A Dean Bowen show at the Beaver Galleries has become a regular fixture in the Canberra art calendar.
Bowen is an artist who arrived at a particular style and imagery several decades ago and over time has proceeded to cultivate and refine his repertoire of forms with a growing sophistication of technical means.
Aged in his early 60s, Bowen, in recent exhibitions, has been increasingly reminiscent about his childhood experiences of growing up in rural Victoria, north of Ballarat, with frequent visits to his grandmother who owned a menagerie.
Bowen writes about these memories, “At night looking up at the stars, sprinkles of light here and there, I remember my country dog, running fast, jet black. The great adventures through the bush, discovering echidnas, ants, rabbits and birds. Lizards under a log. Angry magpies swooping country kids, maybe a peck on the head. Fat dog wanting to chase a ball.
"Even way back then, I remember, covered in freckles, thinking about all the characters. Red hair, curly, odd-shaped teeth, the lucky ones and others not so lucky. Pets nearby. Faces shaped, telling stories about the sort of person anyone might be.”
Images of birds, echidnas, sheep, ants, ladybirds and welcoming houses in the countryside under vast spreading skies make up much of this exhibition of immaculately realised paintings, lithographs and bronzes. It is a faux naïve style of work cultivated by this artist who initially trained at the Royal Melbourne Institute of Technology and then completed a master's degree and a PhD at Monash University, where he has also taught for a number of years.
For all of their apparent simplicity, these paintings are very sophisticated in their execution and realisation with wonderfully worked surfaces, carefully calculated colour gradations and balanced compositions. The simplicity of imagery is realised through a sophistication of means in the textured spreading ornamental surfaces. In a Bowen work, nothing is left to chance and the innocence of the eye is balanced by the sophistication of the hand.
There is a charm and a sense of nostalgia that permeates his imagery with simplified linear articulation, a heightened colour palette and densely worked surfaces. There is a childish innocence in his sense of humour, where a giant echidna can meet an ant in a non-confrontational setting or a parade of ladybirds can run between the feet of another spiky echidna.
Giant anthropomorphic flightless birds strut on tiny and somewhat unconvincing feet and houses, out on the prairie, embrace a night sky with falling stars, comets and a crescent moon. In one instance, a huge red heart-shaped thought bubble rises from a house in a painting titled The house of love (nocturnal).

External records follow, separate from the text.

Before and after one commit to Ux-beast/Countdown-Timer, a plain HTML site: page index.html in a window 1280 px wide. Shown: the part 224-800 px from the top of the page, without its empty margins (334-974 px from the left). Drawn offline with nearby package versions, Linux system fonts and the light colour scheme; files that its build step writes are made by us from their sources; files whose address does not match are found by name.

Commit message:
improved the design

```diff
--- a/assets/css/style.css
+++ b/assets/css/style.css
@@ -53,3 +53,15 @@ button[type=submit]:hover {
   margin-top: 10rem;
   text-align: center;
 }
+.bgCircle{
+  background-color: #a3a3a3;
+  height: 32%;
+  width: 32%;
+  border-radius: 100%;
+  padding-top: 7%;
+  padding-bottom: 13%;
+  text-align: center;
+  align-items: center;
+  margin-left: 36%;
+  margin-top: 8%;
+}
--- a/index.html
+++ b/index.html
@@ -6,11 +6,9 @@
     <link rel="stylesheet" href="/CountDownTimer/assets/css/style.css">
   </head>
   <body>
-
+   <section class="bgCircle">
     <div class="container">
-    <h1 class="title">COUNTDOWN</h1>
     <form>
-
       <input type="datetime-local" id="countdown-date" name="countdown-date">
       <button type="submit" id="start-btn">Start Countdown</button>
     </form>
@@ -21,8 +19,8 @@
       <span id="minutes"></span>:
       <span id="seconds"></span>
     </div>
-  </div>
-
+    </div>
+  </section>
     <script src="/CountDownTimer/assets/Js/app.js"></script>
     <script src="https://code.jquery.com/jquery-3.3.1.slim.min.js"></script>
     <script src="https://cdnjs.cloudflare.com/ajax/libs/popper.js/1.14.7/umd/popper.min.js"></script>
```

It is a playful charm and innocence that are evoked in this exhibition, a feel-good factor, which speaks of tranquility and belongs to a world of daydreams and gentle reminiscing on something that may have never existed but is sentimentally recalled as a childhood memory.